The answer must restate every record word for word.

### [Data to process]
==========

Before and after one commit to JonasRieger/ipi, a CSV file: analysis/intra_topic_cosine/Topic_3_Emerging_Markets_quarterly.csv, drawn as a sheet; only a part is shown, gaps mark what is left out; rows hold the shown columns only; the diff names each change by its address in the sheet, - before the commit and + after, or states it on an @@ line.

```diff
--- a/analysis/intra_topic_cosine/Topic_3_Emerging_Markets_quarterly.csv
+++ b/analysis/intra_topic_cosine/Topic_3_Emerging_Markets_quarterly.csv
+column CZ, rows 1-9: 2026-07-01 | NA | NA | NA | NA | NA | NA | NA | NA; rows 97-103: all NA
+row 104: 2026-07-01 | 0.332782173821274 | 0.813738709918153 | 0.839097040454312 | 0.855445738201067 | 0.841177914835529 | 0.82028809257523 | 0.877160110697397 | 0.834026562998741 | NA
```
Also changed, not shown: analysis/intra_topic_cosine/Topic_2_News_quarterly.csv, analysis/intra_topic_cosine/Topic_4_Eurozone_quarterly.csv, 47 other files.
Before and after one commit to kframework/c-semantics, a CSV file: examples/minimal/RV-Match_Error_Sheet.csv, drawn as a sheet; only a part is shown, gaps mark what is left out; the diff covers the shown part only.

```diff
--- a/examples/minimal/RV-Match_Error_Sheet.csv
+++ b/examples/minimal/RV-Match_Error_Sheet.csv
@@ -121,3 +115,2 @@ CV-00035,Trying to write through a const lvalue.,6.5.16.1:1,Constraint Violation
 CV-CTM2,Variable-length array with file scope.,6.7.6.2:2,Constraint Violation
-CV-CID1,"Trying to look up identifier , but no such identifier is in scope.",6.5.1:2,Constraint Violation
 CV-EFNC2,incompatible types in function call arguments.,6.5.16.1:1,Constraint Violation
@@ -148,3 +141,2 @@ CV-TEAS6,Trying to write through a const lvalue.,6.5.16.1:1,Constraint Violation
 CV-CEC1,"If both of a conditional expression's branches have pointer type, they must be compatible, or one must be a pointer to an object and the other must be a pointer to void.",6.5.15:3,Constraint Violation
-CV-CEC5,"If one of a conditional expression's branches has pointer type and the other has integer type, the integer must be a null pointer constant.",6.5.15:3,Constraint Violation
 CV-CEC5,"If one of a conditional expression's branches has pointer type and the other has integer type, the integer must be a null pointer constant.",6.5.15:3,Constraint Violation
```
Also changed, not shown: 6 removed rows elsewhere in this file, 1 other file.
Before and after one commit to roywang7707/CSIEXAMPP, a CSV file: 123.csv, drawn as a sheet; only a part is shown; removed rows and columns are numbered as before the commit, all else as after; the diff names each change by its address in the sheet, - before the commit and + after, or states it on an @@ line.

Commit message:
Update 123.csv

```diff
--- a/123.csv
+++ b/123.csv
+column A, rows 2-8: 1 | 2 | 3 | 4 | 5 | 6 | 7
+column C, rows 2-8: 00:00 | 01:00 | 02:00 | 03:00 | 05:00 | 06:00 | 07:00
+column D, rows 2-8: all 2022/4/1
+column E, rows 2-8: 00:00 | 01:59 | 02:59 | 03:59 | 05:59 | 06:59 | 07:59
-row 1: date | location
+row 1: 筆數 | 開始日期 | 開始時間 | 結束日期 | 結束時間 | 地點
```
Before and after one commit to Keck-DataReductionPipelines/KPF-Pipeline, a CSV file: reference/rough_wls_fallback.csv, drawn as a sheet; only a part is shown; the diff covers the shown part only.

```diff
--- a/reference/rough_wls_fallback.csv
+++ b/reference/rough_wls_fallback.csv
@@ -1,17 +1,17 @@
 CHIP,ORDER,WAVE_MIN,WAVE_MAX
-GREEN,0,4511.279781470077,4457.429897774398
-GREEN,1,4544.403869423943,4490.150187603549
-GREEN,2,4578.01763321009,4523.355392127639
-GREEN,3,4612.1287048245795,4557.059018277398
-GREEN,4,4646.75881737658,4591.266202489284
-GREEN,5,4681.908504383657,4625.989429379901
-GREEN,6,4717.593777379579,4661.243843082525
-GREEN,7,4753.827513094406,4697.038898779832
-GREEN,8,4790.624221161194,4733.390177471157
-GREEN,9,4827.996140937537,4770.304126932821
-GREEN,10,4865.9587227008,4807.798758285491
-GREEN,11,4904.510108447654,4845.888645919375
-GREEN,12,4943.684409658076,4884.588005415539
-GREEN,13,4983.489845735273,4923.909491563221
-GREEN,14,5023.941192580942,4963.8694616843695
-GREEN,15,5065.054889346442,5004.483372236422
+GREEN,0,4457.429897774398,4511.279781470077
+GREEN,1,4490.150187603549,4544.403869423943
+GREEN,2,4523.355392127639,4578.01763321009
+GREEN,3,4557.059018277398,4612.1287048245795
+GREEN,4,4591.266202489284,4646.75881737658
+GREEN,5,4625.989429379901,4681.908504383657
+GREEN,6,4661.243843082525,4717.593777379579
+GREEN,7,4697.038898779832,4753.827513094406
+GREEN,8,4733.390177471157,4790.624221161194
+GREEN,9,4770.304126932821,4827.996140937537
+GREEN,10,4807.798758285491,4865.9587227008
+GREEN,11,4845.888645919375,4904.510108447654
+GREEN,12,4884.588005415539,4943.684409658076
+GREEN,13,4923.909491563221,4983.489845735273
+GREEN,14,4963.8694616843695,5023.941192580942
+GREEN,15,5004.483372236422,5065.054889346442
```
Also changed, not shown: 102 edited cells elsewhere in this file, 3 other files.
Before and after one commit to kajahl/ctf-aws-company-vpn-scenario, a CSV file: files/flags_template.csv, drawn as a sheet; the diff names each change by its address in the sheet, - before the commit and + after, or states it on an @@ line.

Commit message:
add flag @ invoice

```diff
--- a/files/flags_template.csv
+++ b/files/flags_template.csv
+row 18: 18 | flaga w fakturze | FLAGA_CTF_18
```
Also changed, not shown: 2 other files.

==========

### [Response area]
Before and after one commit to JonasRieger/ipi, a CSV file: analysis/intra_topic_cosine/Topic_3_Emerging_Markets_quarterly.csv, drawn as a sheet; only a part is shown, gaps mark what is left out; rows hold the shown columns only; the diff names each change by its address in the sheet, - before the commit and + after, or states it on an @@ line.

```diff
--- a/analysis/intra_topic_cosine/Topic_3_Emerging_Markets_quarterly.csv
+++ b/analysis/intra_topic_cosine/Topic_3_Emerging_Markets_quarterly.csv
+column CZ, rows 1-9: 2026-07-01 | NA | NA | NA | NA | NA | NA | NA | NA; rows 97-103: all NA
+row 104: 2026-07-01 | 0.332782173821274 | 0.813738709918153 | 0.839097040454312 | 0.855445738201067 | 0.841177914835529 | 0.82028809257523 | 0.877160110697397 | 0.834026562998741 | NA
```
Also changed, not shown: analysis/intra_topic_cosine/Topic_2_News_quarterly.csv, analysis/intra_topic_cosine/Topic_4_Eurozone_quarterly.csv, 47 other files.
Before and after one commit to kframework/c-semantics, a CSV file: examples/minimal/RV-Match_Error_Sheet.csv, drawn as a sheet; only a part is shown, gaps mark what is left out; the diff covers the shown part only.

```diff
--- a/examples/minimal/RV-Match_Error_Sheet.csv
+++ b/examples/minimal/RV-Match_Error_Sheet.csv
@@ -121,3 +115,2 @@ CV-00035,Trying to write through a const lvalue.,6.5.16.1:1,Constraint Violation
 CV-CTM2,Variable-length array with file scope.,6.7.6.2:2,Constraint Violation
-CV-CID1,"Trying to look up identifier , but no such identifier is in scope.",6.5.1:2,Constraint Violation
 CV-EFNC2,incompatible types in function call arguments.,6.5.16.1:1,Constraint Violation
@@ -148,3 +141,2 @@ CV-TEAS6,Trying to write through a const lvalue.,6.5.16.1:1,Constraint Violation
 CV-CEC1,"If both of a conditional expression's branches have pointer type, they must be compatible, or one must be a pointer to an object and the other must be a pointer to void.",6.5.15:3,Constraint Violation
-CV-CEC5,"If one of a conditional expression's branches has pointer type and the other has integer type, the integer must be a null pointer constant.",6.5.15:3,Constraint Violation
 CV-CEC5,"If one of a conditional expression's branches has pointer type and the other has integer type, the integer must be a null pointer constant.",6.5.15:3,Constraint Violation
```
Also changed, not shown: 6 removed rows elsewhere in this file, 1 other file.
Before and after one commit to roywang7707/CSIEXAMPP, a CSV file: 123.csv, drawn as a sheet; only a part is shown; removed rows and columns are numbered as before the commit, all else as after; the diff names each change by its address in the sheet, - before the commit and + after, or states it on an @@ line.

Commit message:
Update 123.csv

```diff
--- a/123.csv
+++ b/123.csv
+column A, rows 2-8: 1 | 2 | 3 | 4 | 5 | 6 | 7
+column C, rows 2-8: 00:00 | 01:00 | 02:00 | 03:00 | 05:00 | 06:00 | 07:00
+column D, rows 2-8: all 2022/4/1
+column E, rows 2-8: 00:00 | 01:59 | 02:59 | 03:59 | 05:59 | 06:59 | 07:59
-row 1: date | location
+row 1: 筆數 | 開始日期 | 開始時間 | 結束日期 | 結束時間 | 地點
```
Before and after one commit to Keck-DataReductionPipelines/KPF-Pipeline, a CSV file: reference/rough_wls_fallback.csv, drawn as a sheet; only a part is shown; the diff covers the shown part only.

```diff
--- a/reference/rough_wls_fallback.csv
+++ b/reference/rough_wls_fallback.csv
@@ -1,17 +1,17 @@
 CHIP,ORDER,WAVE_MIN,WAVE_MAX
-GREEN,0,4511.279781470077,4457.429897774398
-GREEN,1,4544.403869423943,4490.150187603549
-GREEN,2,4578.01763321009,4523.355392127639
-GREEN,3,4612.1287048245795,4557.059018277398
-GREEN,4,4646.75881737658,4591.266202489284
-GREEN,5,4681.908504383657,4625.989429379901
-GREEN,6,4717.593777379579,4661.243843082525
-GREEN,7,4753.827513094406,4697.038898779832
-GREEN,8,4790.624221161194,4733.390177471157
-GREEN,9,4827.996140937537,4770.304126932821
-GREEN,10,4865.9587227008,4807.798758285491
-GREEN,11,4904.510108447654,4845.888645919375
-GREEN,12,4943.684409658076,4884.588005415539
-GREEN,13,4983.489845735273,4923.909491563221
-GREEN,14,5023.941192580942,4963.8694616843695
-GREEN,15,5065.054889346442,5004.483372236422
+GREEN,0,4457.429897774398,4511.279781470077
+GREEN,1,4490.150187603549,4544.403869423943
+GREEN,2,4523.355392127639,4578.01763321009
+GREEN,3,4557.059018277398,4612.1287048245795
+GREEN,4,4591.266202489284,4646.75881737658
+GREEN,5,4625.989429379901,4681.908504383657
+GREEN,6,4661.243843082525,4717.593777379579
+GREEN,7,4697.038898779832,4753.827513094406
+GREEN,8,4733.390177471157,4790.624221161194
+GREEN,9,4770.304126932821,4827.996140937537
+GREEN,10,4807.798758285491,4865.9587227008
+GREEN,11,4845.888645919375,4904.510108447654
+GREEN,12,4884.588005415539,4943.684409658076
+GREEN,13,4923.909491563221,4983.489845735273
+GREEN,14,4963.8694616843695,5023.941192580942
+GREEN,15,5004.483372236422,5065.054889346442
```
Also changed, not shown: 102 edited cells elsewhere in this file, 3 other files.
Before and after one commit to kajahl/ctf-aws-company-vpn-scenario, a CSV file: files/flags_template.csv, drawn as a sheet; the diff names each change by its address in the sheet, - before the commit and + after, or states it on an @@ line.

Commit message:
add flag @ invoice

```diff
--- a/files/flags_template.csv
+++ b/files/flags_template.csv
+row 18: 18 | flaga w fakturze | FLAGA_CTF_18
```
Also changed, not shown: 2 other files.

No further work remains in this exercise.